Blood, sweat and tears on the sets of the Telugu film industry

The actor Sneha rests on the set of the Telugu film Adivishnu (God Almighty) in Hyderabad in March 2008. She debuted in a Malayalam film and went on to win a Filmfare Award in 2002 for Best Supporting Actress in a Tamil film. VII
The actor Sneha rests on the set of the Telugu film Adivishnu (God Almighty) in Hyderabad in March 2008. She debuted in a Malayalam film and went on to win a Filmfare Award in 2002 for Best Supporting Actress in a Tamil film. VII
01 August, 2013

ANDHRA PRADESH WAS NOT ALWAYS home to Telugu movies. When the Telugu film industry began life in the 1920s, starting with Raghupathi Venkaiah Naidu’s Bhisma Pratighna in 1921, and leading up to the first talkie, Bhakta Prahlada, in 1931, most Telugu films were shot in studios in Bombay and Calcutta—the centres of pioneering Indian film industries—and shown in the Tamil-majority Madras Presidency. The first Telugu film studio in Madras, Vel Pictures, was established in the 1930s. Vel Pictures marked the beginning of film production, if not quite at home, then in the metropolis closest to the Telugu-speaking areas of South India.

At the time, many of these districts were still bound by the zamindari system. Wealthy landed families from the area would soon begin to invest in the new industry—Saradhi Studios, Hyderabad’s first film production studio, was built by one such family. In 1948, film production in newly independent India experienced an economic boom, which led to more production houses, studios and cinema halls opening across the country, including the area which became Andhra Pradesh in 1956, when the States Reorganisation Act merged the linguistically similar regions of Telangana—the Telugu speaking parts of what used to be Hyderabad state—and Andhra, the northern districts of the Madras State, into one new state.
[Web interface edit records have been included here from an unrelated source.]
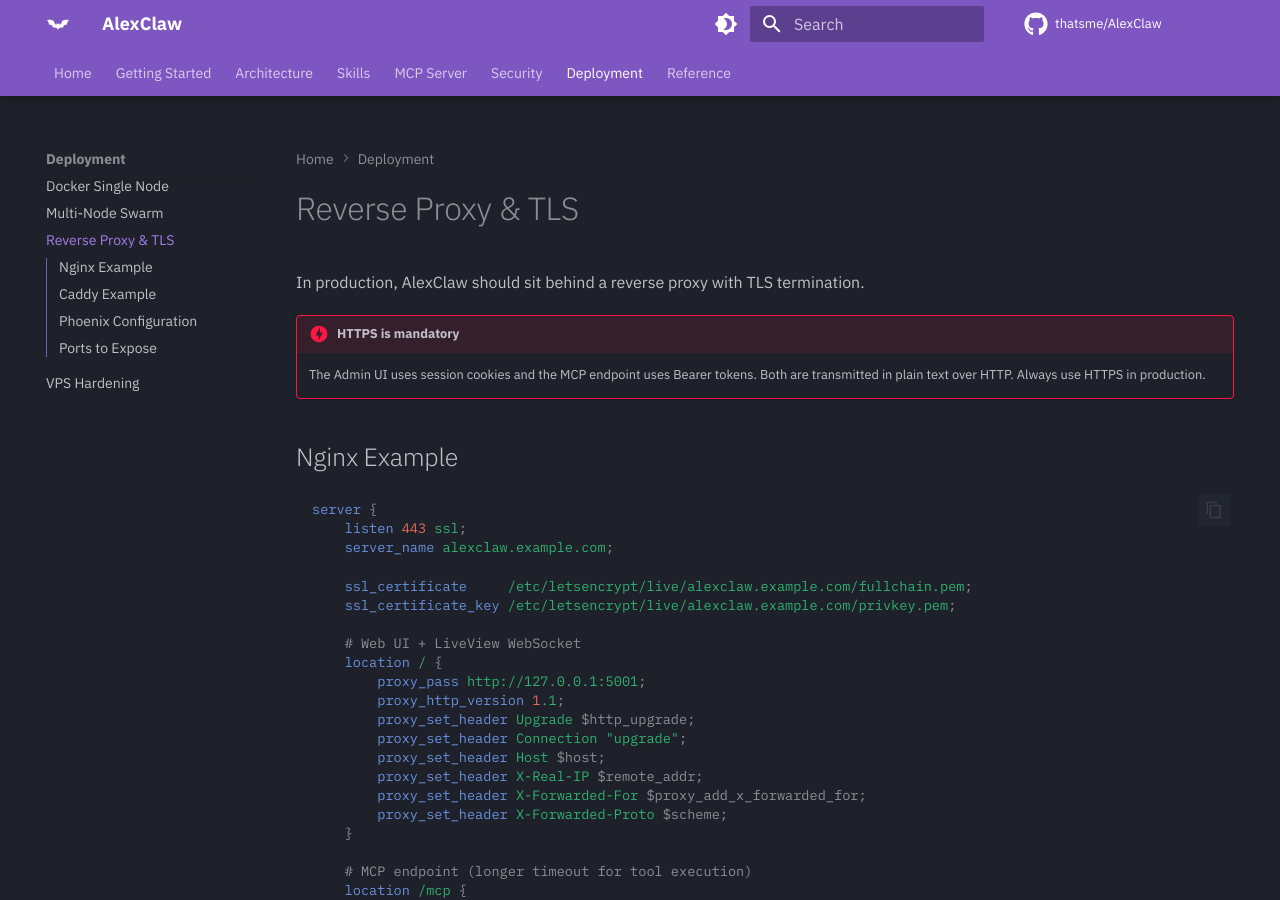
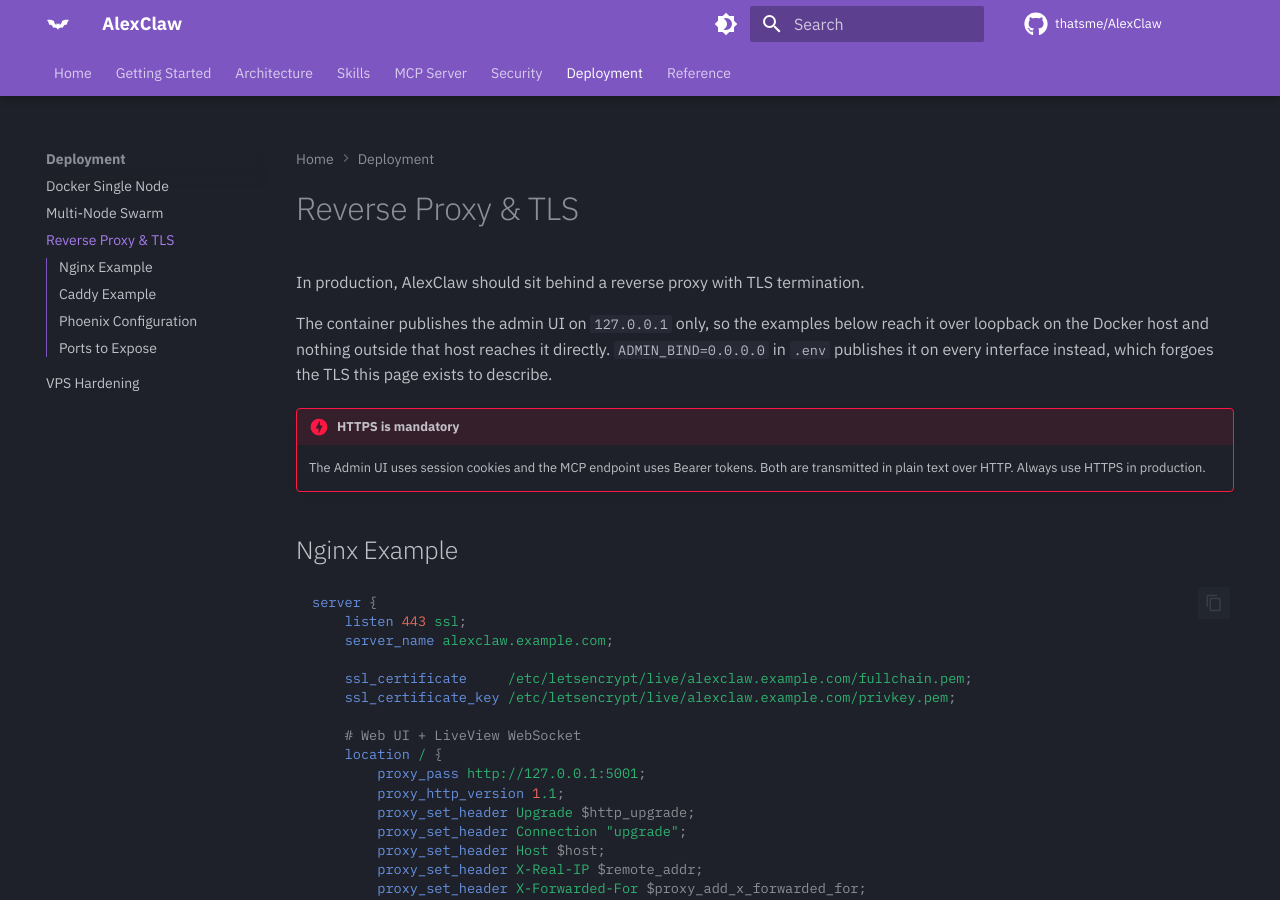
Before and after one commit to thatsme/AlexClaw, an MkDocs documentation site: the page built from docs/deployment/reverse-proxy.md, in a window 1280 px wide and 900 px high. Built offline with MkDocs 1.6.1 and Material for MkDocs 9.7.7, drawn with Linux system fonts in a browser that asks for light colours; comment, search, counter and statistics services are not loaded.

Commit message:
feat(deploy): the admin UI is published on loopback, and CI checks out with v5
Two small items, and one of them is a breaking change.

The admin UI carries session cookies and the MCP endpoint carries bearer
tokens, both in clear over HTTP. docs/deployment/reverse-proxy.md has always
said so and its nginx example has always proxied to 127.0.0.1:5001 — while the
compose file published the port on every interface, so the proxy was something
to put in front of a door that was already open. The bind now matches the
documentation.

  ports:
    - "${ADMIN_BIND:-127.0.0.1}:${ADMIN_PORT:-5001}:5001"

Loopback out of the box, and ADMIN_BIND=0.0.0.0 for anyone who means to publish
it to a network unencrypted. Both swarm nodes follow. Verified by rendering:
host_ip is 127.0.0.1 by default and 0.0.0.0 with the override, rather than
trusting that the substitution reads the way it looks.

The failure mode if this is missed is "the UI is down" from a phone or a second
laptop on the first boot after upgrading. Nothing is down; it is answering on
loopback. That is in the release notes as the third breaking item, with the
advice to decide before the upgrade rather than after — afterwards the decision
has to be made from the machine the container runs on. INSTALLATION.md gains a
troubleshooting entry that says the same thing and points at the proxy page,
and .env.example carries the override with the reason rather than the value.

actions/checkout@v5 clears the Node 20 deprecation warning on every run. One
occurrence, one workflow.

Batch 2d items 5 and 6.

1617 tests, 0 failures. Credo: 25, unchanged. Both compose files render.

```diff
--- a/docker-compose_swarm.yml
+++ b/docker-compose_swarm.yml
@@ -38,7 +38,7 @@ services:
       db-prod:
         condition: service_healthy
     ports:
-      - "5001:5001"
+      - "${ADMIN_BIND:-127.0.0.1}:5001:5001"
     extra_hosts:
       - "host.docker.internal:host-gateway"
     environment:
@@ -88,7 +88,7 @@ services:
       db-prod:
         condition: service_healthy
     ports:
-      - "5002:5001"
+      - "${ADMIN_BIND:-127.0.0.1}:5002:5001"
     extra_hosts:
       - "host.docker.internal:host-gateway"
     environment:
--- a/docs/deployment/reverse-proxy.md
+++ b/docs/deployment/reverse-proxy.md
@@ -1,6 +1,11 @@
 # Reverse Proxy & TLS
 
 In production, AlexClaw should sit behind a reverse proxy with TLS termination.
+
+The container publishes the admin UI on `127.0.0.1` only, so the examples below
+reach it over loopback on the Docker host and nothing outside that host reaches
+it directly. `ADMIN_BIND=0.0.0.0` in `.env` publishes it on every interface
+instead, which forgoes the TLS this page exists to describe.
 
 !!! danger "HTTPS is mandatory"
     The Admin UI uses session cookies and the MCP endpoint uses Bearer tokens. Both are transmitted in plain text over HTTP. Always use HTTPS in production.
```
Also changed, not shown: INSTALLATION.md (+18 -0 lines), docker-compose.yml (+8 -1 lines), 2 other files.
All this while, the city of Madras had remained the centre of the Telugu film industry. This had troubled people like Gudavalli Ramabrahmam, filmmaker and early patriot, whose seminal Telugu movies in the 1930s had advocated for social reform and critiqued the zamindari system, which, ironically, had financed some of these very films. Film scholar SV Srinivas writes that Ramabrahmam was concerned that Madras was not an appropriate centre for Telugu cinema. The lack of movie halls in Telugu-speaking Andhra Pradesh, he complained, was bad enough, but the greater problem was that people in Madras simply did not have the appetite for Telugu cinema. He believed Telugu films were not profitable in Madras; this was linked to the fact that they were void of something distinct, a ‘Teluguness’ that defined the Andhra spirit. They needed their own Telugu film studio, in Andhra Pradesh.
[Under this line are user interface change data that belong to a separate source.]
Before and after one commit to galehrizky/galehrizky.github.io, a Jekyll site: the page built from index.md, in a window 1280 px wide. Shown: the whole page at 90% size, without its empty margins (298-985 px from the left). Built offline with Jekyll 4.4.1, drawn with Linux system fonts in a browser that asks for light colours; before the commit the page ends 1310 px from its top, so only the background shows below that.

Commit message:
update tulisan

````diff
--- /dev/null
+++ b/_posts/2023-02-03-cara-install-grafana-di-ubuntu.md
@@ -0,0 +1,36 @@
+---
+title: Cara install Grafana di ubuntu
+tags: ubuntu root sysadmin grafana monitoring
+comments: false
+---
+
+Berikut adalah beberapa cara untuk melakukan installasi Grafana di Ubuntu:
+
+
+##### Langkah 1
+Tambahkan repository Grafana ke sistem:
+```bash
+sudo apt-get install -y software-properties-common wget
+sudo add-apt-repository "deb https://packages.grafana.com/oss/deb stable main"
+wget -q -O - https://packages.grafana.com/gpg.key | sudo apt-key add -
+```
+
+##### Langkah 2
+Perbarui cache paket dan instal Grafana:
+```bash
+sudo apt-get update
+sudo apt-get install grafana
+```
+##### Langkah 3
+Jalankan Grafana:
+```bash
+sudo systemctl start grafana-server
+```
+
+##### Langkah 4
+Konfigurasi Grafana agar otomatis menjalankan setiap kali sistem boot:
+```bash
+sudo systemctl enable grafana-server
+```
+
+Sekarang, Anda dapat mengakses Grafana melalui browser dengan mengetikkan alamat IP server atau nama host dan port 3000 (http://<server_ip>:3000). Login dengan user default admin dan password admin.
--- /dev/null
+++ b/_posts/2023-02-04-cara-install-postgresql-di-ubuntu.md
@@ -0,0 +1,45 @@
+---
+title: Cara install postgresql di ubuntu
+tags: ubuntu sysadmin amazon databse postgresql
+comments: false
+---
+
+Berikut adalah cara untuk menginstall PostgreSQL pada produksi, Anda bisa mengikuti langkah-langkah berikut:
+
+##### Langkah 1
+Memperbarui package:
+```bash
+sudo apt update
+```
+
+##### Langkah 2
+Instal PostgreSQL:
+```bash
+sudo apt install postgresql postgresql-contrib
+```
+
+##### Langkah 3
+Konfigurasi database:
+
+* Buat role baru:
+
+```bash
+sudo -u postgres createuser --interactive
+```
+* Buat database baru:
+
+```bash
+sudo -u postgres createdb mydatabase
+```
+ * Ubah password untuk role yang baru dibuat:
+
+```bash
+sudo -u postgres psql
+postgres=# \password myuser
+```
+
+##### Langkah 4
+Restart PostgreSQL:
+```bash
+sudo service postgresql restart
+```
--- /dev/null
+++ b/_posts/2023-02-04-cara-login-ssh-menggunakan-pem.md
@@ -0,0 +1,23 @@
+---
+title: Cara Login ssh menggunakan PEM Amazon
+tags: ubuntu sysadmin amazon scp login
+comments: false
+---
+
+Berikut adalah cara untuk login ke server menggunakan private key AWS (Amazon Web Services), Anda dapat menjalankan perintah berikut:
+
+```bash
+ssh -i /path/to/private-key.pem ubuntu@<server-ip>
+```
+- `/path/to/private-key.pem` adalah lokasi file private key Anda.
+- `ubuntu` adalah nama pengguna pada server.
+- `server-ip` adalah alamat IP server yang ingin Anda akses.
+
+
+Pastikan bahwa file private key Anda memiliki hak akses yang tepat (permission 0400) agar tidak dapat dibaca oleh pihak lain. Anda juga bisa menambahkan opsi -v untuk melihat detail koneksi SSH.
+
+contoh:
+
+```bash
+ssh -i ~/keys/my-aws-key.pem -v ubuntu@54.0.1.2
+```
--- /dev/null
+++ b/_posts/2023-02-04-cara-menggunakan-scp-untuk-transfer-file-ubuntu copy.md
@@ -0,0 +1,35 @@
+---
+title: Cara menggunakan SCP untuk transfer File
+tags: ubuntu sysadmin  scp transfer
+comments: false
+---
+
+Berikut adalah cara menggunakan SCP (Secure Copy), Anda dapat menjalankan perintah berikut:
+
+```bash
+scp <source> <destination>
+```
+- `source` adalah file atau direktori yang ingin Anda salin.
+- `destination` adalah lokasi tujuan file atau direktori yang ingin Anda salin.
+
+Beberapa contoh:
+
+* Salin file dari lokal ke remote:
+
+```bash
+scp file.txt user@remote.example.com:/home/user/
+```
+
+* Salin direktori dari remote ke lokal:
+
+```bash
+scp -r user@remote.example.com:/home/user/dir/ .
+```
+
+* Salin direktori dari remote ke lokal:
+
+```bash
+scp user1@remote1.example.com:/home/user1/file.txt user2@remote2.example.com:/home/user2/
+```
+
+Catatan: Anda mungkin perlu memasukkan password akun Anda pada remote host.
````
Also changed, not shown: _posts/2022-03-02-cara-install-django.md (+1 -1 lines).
And so, in the fifties, the great shift began with the founding of Saradhi Studios. Over 300 Telugu films were made in that decade. Today, Andhra Pradesh is the second largest producer of films in India. The Hindi film industry released 206 films in 2011—the highest producer that year. The Telugu industry released 192 films the same year, while the Tamil industry released 185.
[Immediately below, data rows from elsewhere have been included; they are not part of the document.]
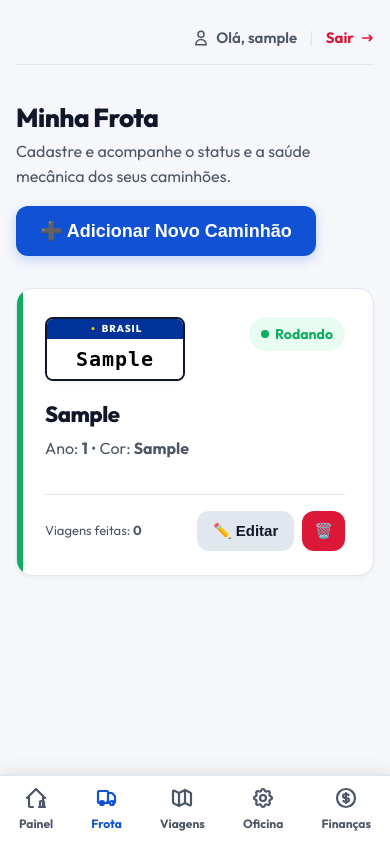
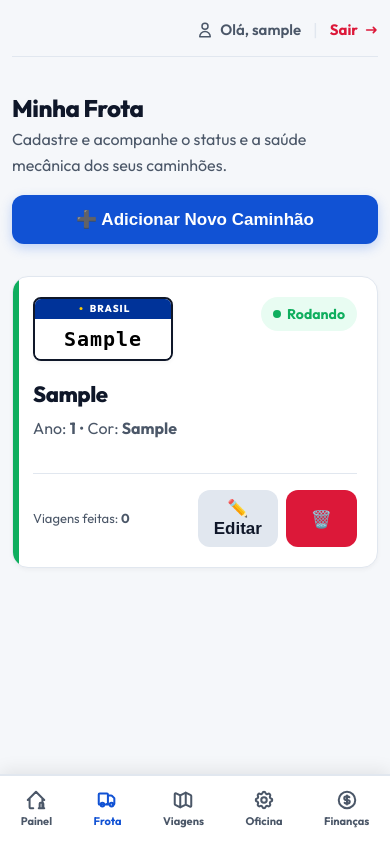
Before and after one commit to Jntgirardi/JG-Frotas, a Flask app: page /caminhoes in a window 390 px wide. Run offline with Flask 3, Linux system fonts and the light colour scheme; the visitor is signed in with stand-in values (Sample User, id 1); tables that the repository leaves empty hold one stand-in row (values such as "Sample post").

Commit message:
fix: refatora responsividade para celular e elimina vazamentos horizontais de layout

```diff
--- a/static/css/style.css
+++ b/static/css/style.css
@@ -108,8 +108,11 @@ textarea:focus-visible {
 
 .app-container {
     display: flex;
+    flex-direction: row;
     min-height: 100vh;
-    width: 100vw;
+    width: 100%;
+    max-width: 100%;
+    overflow-x: hidden;
 }
 
 /* Barra Lateral (Desktop) */
@@ -695,12 +698,15 @@ textarea:focus-visible {
 /* Dispositivos Móveis e Tablets Pequenos (< 992px) */
 @media (max-width: 992px) {
     .sidebar {
-        display: none; /* Esconde a sidebar no celular */
+        display: none !important; /* Garante que esconde a sidebar no celular */
     }
 
     .main-content {
-        margin-left: 0; /* Ocupa a tela inteira */
-        padding: 1.5rem 1rem calc(var(--bottom-bar-height) + 1.5rem) 1rem; /* Espaço para a barra inferior */
+        margin-left: 0 !important; /* Ocupa a tela inteira */
+        padding: 1rem 0.75rem calc(var(--bottom-bar-height) + 1.25rem) 0.75rem !important; /* Espaçamento ajustado */
+        width: 100% !important;
+        max-width: 100% !important;
+        overflow-x: hidden !important;
     }
 
     /* Barra inferior estilo app nativo */
@@ -711,7 +717,7 @@ textarea:focus-visible {
         position: fixed;
         bottom: 0;
         left: 0;
-        width: 100vw;
+        width: 100% !important; /* Alterado de 100vw para 100% para evitar barra de rolagem horizontal */
         height: var(--bottom-bar-height);
         background-color: var(--bg-card);
         border-top: 2px solid var(--border);
@@ -728,8 +734,8 @@ textarea:focus-visible {
         text-decoration: none;
         flex-grow: 1;
         height: 100%;
-        gap: 4px;
-        font-size: 12px;
+        gap: 2px;
+        font-size: 11px !important; /* Fonte menor para caber em telas estreitas */
         font-weight: 700;
     }
 
@@ -738,8 +744,8 @@ textarea:focus-visible {
     }
 
     .bottom-bar-item svg {
-        width: 24px;
-        height: 24px;
+        width: 22px !important; /* Ícone levemente menor no celular */
+        height: 22px !important;
         stroke-width: 2.2px;
     }
 
@@ -748,18 +754,46 @@ textarea:focus-visible {
     }
 
     .dashboard-row {
-        grid-template-columns: 1fr; /* Coluna única no celular */
+        grid-template-columns: 1fr !important; /* Coluna única no celular */
+        gap: 1.25rem;
     }
 
     .page-title {
-        font-size: 26px;
+        font-size: 24px !important;
     }
 
     .card-value {
-        font-size: 28px;
+        font-size: 26px !important;
     }
 
-    /* Transformar Tabelas para Mobile se preferível, mas a rolagem lateral (.table-responsive) já resolve elegantemente. */
+    .card-grid {
+        grid-template-columns: 1fr !important; /* Força os cards de métricas em uma única coluna */
+        gap: 1rem !important;
+    }
+
+    .info-card {
+        padding: 1.25rem !important; /* Reduz espaçamento do card para economizar tela */
+    }
+
+    .form-row {
+        grid-template-columns: 1fr !important; /* Stack vertical para campos de formulário no mobile */
+        gap: 0.5rem !important;
+    }
+
+    .btn {
+        width: 100% !important; /* Botões ocupam largura total no celular para fácil clique */
+        font-size: 17px !important;
+    }
+}
+
+/* Telas Extremamente Pequenas (Celulares < 360px de largura) */
+@media (max-width: 360px) {
+    .card-value {
+        font-size: 22px !important;
+    }
+    .bottom-bar-item {
+        font-size: 10px !important;
+    }
 }
 
 /* Computador / Telas Grandes */
--- a/templates/cadastro_inicial.html
+++ b/templates/cadastro_inicial.html
@@ -11,7 +11,8 @@
             align-items: center;
             justify-content: center;
             min-height: 100vh;
-            width: 100vw;
+            width: 100%;
+            max-width: 100%;
             padding: 1.5rem;
             background: linear-gradient(135deg, hsl(220, 85%, 15%), hsl(220, 50%, 6%));
             position: relative;
--- a/templates/login.html
+++ b/templates/login.html
@@ -12,7 +12,8 @@
             align-items: center;
             justify-content: center;
             min-height: 100vh;
-            width: 100vw;
+            width: 100%;
+            max-width: 100%;
             padding: 1.5rem;
             background: linear-gradient(135deg, hsl(220, 85%, 20%), hsl(220, 50%, 8%));
             position: relative;
```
In 2008, photographer Stefano de Luigi travelled to Hyderabad to photograph the making of Telugu films in two of the industry’s landmark locations: Ramoji Film City and Annapurna Studios. De Luigi’s photographs blur the line between fiction and reality. These images are not just behind-the-scenes film stills. Elements like the silhouetted film unit in the obscure foreground of some of the photographs lend the images a documentary feel, but the dramatic lighting and the imitation of the cinematic frame give them a sense of being staged, or artificial.

Despite the Telugu industry’s shift to Hyderabad, and the advanced resources available there for filming and post-production, some filmmakers still choose to record music for Telugu films in Chennai. Earlier this year, the Andhra Pradesh Film, TV and Theatre Development Corporation announced that they had marked a deadline, 15 August, by which they expected all music directors and producers outside Andhra Pradesh to complete the pieces they are working on for Telugu films. Following this, any recordings produced for a Telugu film are to be carried out within Andhra Pradesh. Filmmakers who comply with this regulation will pay an entertainment tax of only 12 percent, while those who fail to comply will have to pay a tax of 24 percent.

The AP Cine Musicians Association intends to help enforce this rule. RP Patnaik, honorary president of AP Cine Musicians Association, told the Times of India, “We have enough musicians here and there are several talented singers. Our effort from now on will be to see that local musicians and technicians only get to work for Telugu films.” In an effort to capitalise on local talent, Telugu cinema continues its journey from Tamil Nadu to Hyderabad.

Text by Sukruti Anah Staneley